NorthCap University

Gurugram,India

 

ABSTRACT

The main objective of this research
is to use o the classification techniques to predict the number of Dengue fever
prone cases in Jhelum district and in surrounding  near by areas. We have compared performance
rate of different classification techniques and algorithms through this
research paper. The general
agenda of this paper is to classify dataset so that users can fetch useful and
ample of information and easily identify a suitable algorithm and technique  for accurate and precise predictive model from
this paper . Naive Bayes, J48 and SMO are the best  suitable  algorithms for classified accuracy as they
achieved maximum accuracy= 100% with 98 correctly classified instances, maximum
ROC = 1 with least mean absolute error.

1. INTRODUCTION

Dengue infection is a
major disease caused by dengue germ, which infect in body of human by female
mosquito 1. Various  Symptoms include headache, sudden-onset fever, retro orbital pain, joint-pain, pain in muscles
and a rash 2.The other
name for dengue is, “breakbone fever”, that comes from the associated
muscle and joint pains. Dengue
infection is a widespread disease and has endangered 2.5 billion populations
all around the universe. Every year about 50 million of people suffer from this
life-taking disease globally 1.

According to world
health organization researches, dengue infection is divided into two major types,
i.e., type 1 and type 2, 3. First one is classical and traditional one dengue
called dengue fever and the other is called as dengue hemorrhagic fever. DHF1,
DHF2, DHF3 and DHF4 are further four 
categories of dengue hemorrhagic fever. DHF is initiated by start of
fever which continues for 3 to 7 days with 
signs including like leakage of plasma, shock and weak pulse.

Different techniques and algorithms  for dengue fever classification can be degined
and used such as Naïve Bayes classifier; decision tree, KNN Technique,
multilayered Technique and SVM 1,4,5. These techniques are evaluated based on
five common measures in data minning : accuracy, precision, sensitivity,
specificity and negative rate.

Some researchers have been working on
dengue  classification such as Mr. Tanner
et al. and Tarig et al. Tanner’s team used one of the best algorithms of data
mining the Decision tree approach and they classified upto 1200 patients record
 and found 6 remarkable  and important features and aspects3. They
got 84% accuracy rate . Tarig’s team used techni que of  Self Organizing MAP
(SOM) and ML feed-forward neural networks (MFNN). They grouped patients into
two sets and got only 70% correctness measure whereas Fatimah Ibrahim et.al
used ML perceptron’s (MLP) and got upto 90% accuracy. Daranee et al.
elaboarated using decision tree method to group dengue patients from two data
sets4. They got 97.6% and 96.6% accuracy  rate from first and second method respectively.
We use the following  algorithms and techniques: Naïve Bayesian,
J48, SMO, REP Tree and Random tree5. WEKA tool was used as Data mining tool
for classification of data.

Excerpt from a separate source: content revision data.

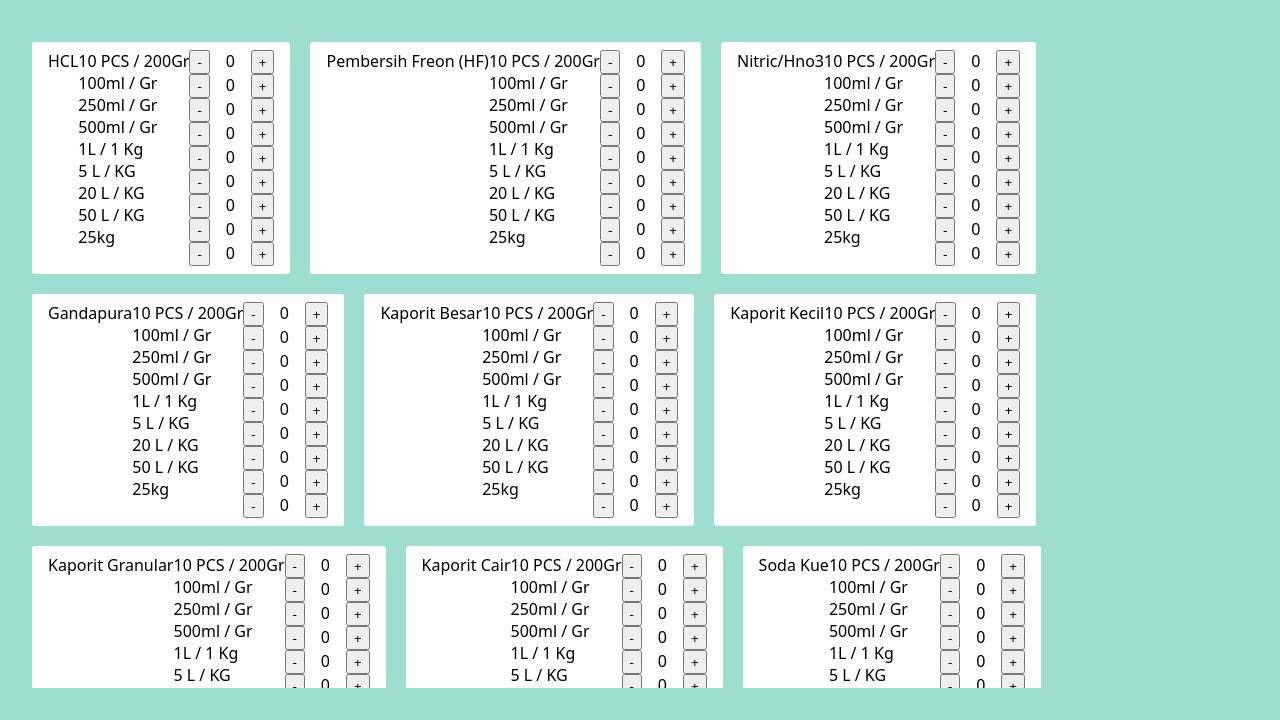
Repository: zuraniumlab-design/upstock-amsk
Page: /
These files come from the project's save history. The page is drawn as it stood at one moment and after the next save; the edit follows.
The browser window is 1280 px wide. The pictures show the whole page.
An inner scrolling area shows only its first screen. The project was rebuilt for these pictures with package versions that can differ from the ones it lists, and the page was loaded fresh each time. Also part of the build but not shown: vite.config.js.

Above is the page before, as saved 2026-06-18 16:44:24.

### index.html
<!doctype html>
<html lang="en">
  <head>
    <meta charset="UTF-8" />
    <link rel="icon" type="image/svg+xml" href="/favicon.svg" />
    <meta name="viewport" content="width=device-width, initial-scale=1.0" />
    <meta name="author" content="muhammad hakim ilahi">
    <title>UpStock</title>
  </head>
  <body>
    <div id="root"></div>
    <script type="module" src="/src/main.jsx"></script>
  </body>
</html>

### src/main.jsx
import { StrictMode } from 'react'
import { createRoot } from 'react-dom/client'
import './index.css'
import App from './App.jsx'
import { RouterProvider } from 'react-router-dom'
import router from './router.jsx'

createRoot(document.getElementById('root')).render(
  <RouterProvider router={router}></RouterProvider>
)

### src/index.css
* {
  box-sizing: border-box;
  font-family: system-ui, -apple-system, BlinkMacSystemFont, 'Segoe UI', Roboto, Oxygen, Ubuntu, Cantarell, 'Open Sans', 'Helvetica Neue', sans-serif;
}

body {
  margin: 0;
}

div {
  display: flex;
}

### src/router.jsx
import { createBrowserRouter } from "react-router-dom";
import App from "./App";


const router = createBrowserRouter([
  {
    element: <App />,
    path: '/'
  }
])

export default router

### src/App.module.css
.container {
  background-color: #9eded0;
  height: 100vh;
  width: 100vw;
  padding: 2rem;
}

/*? SIDEBAR START */
.sidebar {

}
/*? SIDEBAR END */

.content {
  height: calc(100vh - 4rem);
  width: 100%;
  overflow: hidden;
  position: relative;
  flex-direction: column;
}

.head {
  height: 10px;
}

.items {
  height: 100%;
  width: calc(100vw - 4rem);
  padding-right: 10px;
  overflow-y: auto;
  overflow-x: hidden;
  gap: 20px;
  flex-wrap: wrap;
}
.item {
  background-color: #fff;
  padding: 0.5rem 1rem;
  border-radius: 3px;
  width: fit-content;
  /* flex: 1; */
}

.displays, .stocks {
  flex-direction: column;
}

.stock {
  gap: 1rem;
}

Loaded but not shown: src/App.jsx (1547 lines, source omitted)

After the next save:
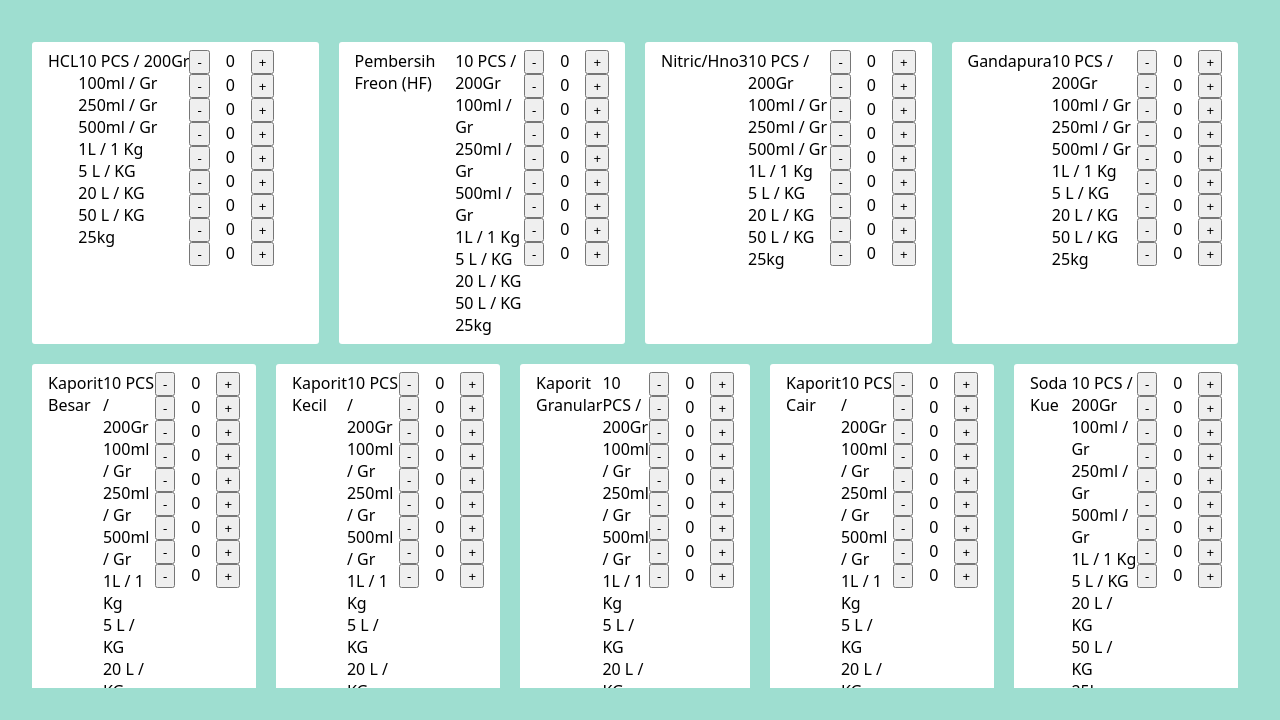
Saved 5 s later.
--- a/src/App.module.css
+++ b/src/App.module.css
@@ -37,7 +37,7 @@
   padding: 0.5rem 1rem;
   border-radius: 3px;
   width: fit-content;
-  /* flex: 1; */
+  flex: 1;
 }
 
 .displays, .stocks {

Figure 1 : Symptoms of dengue disease

 

2.TOOL USED

2.1 WEKA

Waikato Environment for Knowledge Analysis(WEKA) is a  machine learning software coded
in Java, developed at the University of Waikato, New Zealand. It is free software licensed under
the GNU General Public License.WEKA is a very good data mining tool
for the users to classify the accuracy on the basis of datasets by applying
different algorithmic approaches 8.Our main objective is to identify that
whether the patient is affected by Dengue or not. Some of the parameter are
used for predicting the fever and compare the performance of the various
classification techniques.

The Explorer interface features several panels
providing access to the main components of the workbench:

·        
The Preprocess panel has
facilities for importing data from a database,
a CSV file, etc., and for pre-processing this data.

·        
The Classify panel enables
applying classification and regression algorithms
(called classifiersin WEKA) to the resulting dataset, to estimate
the accuracy of
the resulting predictive model, and to visualize erroneous predictions, receiver
operating characteristic (ROC) curves,
etc., or the model itself (if the model is amenable to visualization like,
e.g., a decision tree).

3.VARIOUS TERMS

 

1. Correctly Classified
Accuracy

It shows the accuracy
percentage of test that is correctly classified.

2. Incorrectly Classified
Accuracy

It shows the accuracy
percentage of test that is incorrectly classified.

3. Mean Absolute Error

It shows the number of errors
to analyse algorithm classification accuracy.

4. Time

It shows how much time is
required to build model in order to predict disease.

5. ROC Area

Receiver
Operating Characteristic represent test performance guide for classifications
accuracy of diagnostic test based on: excellent (0.90-1), good (0.80-0.90),
fair (0.60-0.70), poor (0.60-0.70), fail (0.50 – 0.60).

 

4.DATASET
USED

The dataset was
collected from District Headquarter Hospital (DHQ) Jhelum. For properly
categorizing our dataset, different classification techniques are used.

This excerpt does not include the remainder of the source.